The suit claims no other car manufacturer in Missouri has those powers.

The traditional dealer-franchise model for selling new cars, the lawsuit states, protects the consumer by providing a local point for test drives and service.

But Tesla said buying directly from the company eliminates an unnecessary intermediary.

The lawsuit is an attempt to “create a distribution monopoly that will decrease competition, hurt consumer choice, and limit economic investment in Missouri,” said Diarmuid O’Connell, Tesla’s vice president of corporate and business development, in a written statement.

Tesla has come under fire before, both in Missouri and other states.

Lawmakers last year proposed failed legislation that would have banned Tesla from selling vehicles directly to consumers. The car maker has fought similar legislative battles in New Jersey, New York and Ohio.

(St. Joseph) – The superintendent of the St. Joseph School District has been placed on administrative leave.

KCUR reports that Fred Czerwonka was placed on administrative leave after a closed school board session on Tuesday. The school’s chief operating officer was also placed on administrative leave during the meeting.

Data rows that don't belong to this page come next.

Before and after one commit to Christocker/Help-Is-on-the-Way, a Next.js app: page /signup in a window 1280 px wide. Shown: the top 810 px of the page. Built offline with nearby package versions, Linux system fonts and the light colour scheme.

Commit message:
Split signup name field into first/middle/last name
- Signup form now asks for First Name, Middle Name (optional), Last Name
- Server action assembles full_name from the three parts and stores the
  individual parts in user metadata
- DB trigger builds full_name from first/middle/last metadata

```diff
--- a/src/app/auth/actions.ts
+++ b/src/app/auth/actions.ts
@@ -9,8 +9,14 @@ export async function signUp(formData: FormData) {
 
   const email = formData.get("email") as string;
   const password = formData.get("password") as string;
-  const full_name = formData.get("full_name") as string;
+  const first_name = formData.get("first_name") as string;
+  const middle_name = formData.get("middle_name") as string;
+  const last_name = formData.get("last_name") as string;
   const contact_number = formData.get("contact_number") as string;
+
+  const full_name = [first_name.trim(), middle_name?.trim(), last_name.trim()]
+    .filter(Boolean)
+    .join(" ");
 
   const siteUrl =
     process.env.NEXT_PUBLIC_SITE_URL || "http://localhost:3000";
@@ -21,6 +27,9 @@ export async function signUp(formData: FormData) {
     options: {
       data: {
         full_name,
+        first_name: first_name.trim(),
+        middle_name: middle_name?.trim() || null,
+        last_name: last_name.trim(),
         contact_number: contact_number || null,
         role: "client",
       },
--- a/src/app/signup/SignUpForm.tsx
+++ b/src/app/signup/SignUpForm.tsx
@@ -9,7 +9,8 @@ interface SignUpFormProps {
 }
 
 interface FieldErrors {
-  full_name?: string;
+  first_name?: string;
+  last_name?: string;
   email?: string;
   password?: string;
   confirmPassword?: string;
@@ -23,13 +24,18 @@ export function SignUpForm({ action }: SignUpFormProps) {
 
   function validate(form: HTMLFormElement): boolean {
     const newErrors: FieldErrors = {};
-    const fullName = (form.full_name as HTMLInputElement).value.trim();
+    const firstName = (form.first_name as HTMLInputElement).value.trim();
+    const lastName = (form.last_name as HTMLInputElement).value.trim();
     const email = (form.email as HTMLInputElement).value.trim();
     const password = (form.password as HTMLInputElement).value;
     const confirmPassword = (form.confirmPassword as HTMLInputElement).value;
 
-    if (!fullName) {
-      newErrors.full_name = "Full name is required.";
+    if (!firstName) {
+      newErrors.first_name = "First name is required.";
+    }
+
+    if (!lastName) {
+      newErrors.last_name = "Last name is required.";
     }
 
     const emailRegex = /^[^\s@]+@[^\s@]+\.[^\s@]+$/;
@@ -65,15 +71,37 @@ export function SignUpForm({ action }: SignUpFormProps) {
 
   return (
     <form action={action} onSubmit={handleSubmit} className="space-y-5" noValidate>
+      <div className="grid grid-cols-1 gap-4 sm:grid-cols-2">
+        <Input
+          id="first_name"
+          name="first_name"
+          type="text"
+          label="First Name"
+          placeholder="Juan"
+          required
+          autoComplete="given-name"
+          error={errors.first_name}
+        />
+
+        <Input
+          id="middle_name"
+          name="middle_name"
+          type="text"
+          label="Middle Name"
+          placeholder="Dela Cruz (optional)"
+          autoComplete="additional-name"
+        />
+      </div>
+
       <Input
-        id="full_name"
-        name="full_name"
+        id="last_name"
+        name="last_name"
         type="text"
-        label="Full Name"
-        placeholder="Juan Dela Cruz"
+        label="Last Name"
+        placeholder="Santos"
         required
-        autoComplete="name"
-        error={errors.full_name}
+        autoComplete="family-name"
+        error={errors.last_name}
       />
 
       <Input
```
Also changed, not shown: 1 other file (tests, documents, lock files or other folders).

The decision comes after Czerwonka came under fire from the school board and the community for taking roughly $270,000 in insurance rebates the district received in March 2014 and handing out stipends to 54 district administrators without the school board’s permission. The FBI has been investigating the school district since April 2014.

The Associated Press reports that during a 2014 board meeting, Czerwonka apologized for not coming to the school board before administering the stipends, which he said were handed out to temporarily boost morale and administrative salaries, both of which he said were low.

Another school board meeting has been scheduled for Monday.

Czerwonka left the West Plains district to become administrator at St. Joseph in the summer of 2013.

Missouri Gov. Jay Nixon delivers the annual State of the State address to a joint session of the House and Senate Wednesday, Jan. 21, 2015, in Jefferson City, Mo. (AP Photo/Jeff Roberson)

Missouri Gov. Jay Nixon delivers the annual State of the State address to a joint session of the House and Senate Wednesday, Jan. 21, 2015, in Jefferson City, Mo. (AP Photo/Jeff Roberson)

(Jefferson City) (AP) – Missouri Gov. Jay Nixon says he is asking for relatively few funding increases in his $26 billion budget proposal for next fiscal year.

State budget director Linda Luebbering calls the budget `modest’ and says the state is recovering after revenues fell significantly short of expectations last year.

Nixon’s proposed budget includes a $50 million increase in basic aid for public schools and $12 million more for performance-based funding for public colleges and universities. He’s also asking lawmakers to approve more money for services to people with disabilities and programs to help the aging.

The Democratic governor also called for an update to Missouri’s law on the police use of deadly force after the shooting incident in Ferguson. Nixon also advocated for the consideration of a gas tax hike or tolls for aging highways, stronger ethics laws and a renewed call to expand Medicaid eligibility to low-income adults.

Nixon’s proposed $26 billion budget for the 2016 fiscal year would keep spending relatively flat compared with the current year, a carryover effect from revenues that fell significantly short of expectations last year. He also asked lawmakers to approve $353 million of repairs and renovations at the Capitol, college campuses, state parks and office buildings under a bonding plan that legislators previously authorized.

House Speaker John Diehl, who delivered a Republican response speech, accused Nixon of poor leadership during the Ferguson events and pledged that legislators would investigate why the National Guard was not used in Ferguson on the night of the grand jury decision.

Diehl said the Republican agenda includes removing “those who are capable of earning a living wage” from Missouri’s welfare rolls. He also pledged that lawmakers would pass a bill expanding the availability of charter schools and online schools for students in public schools lacking state accreditation.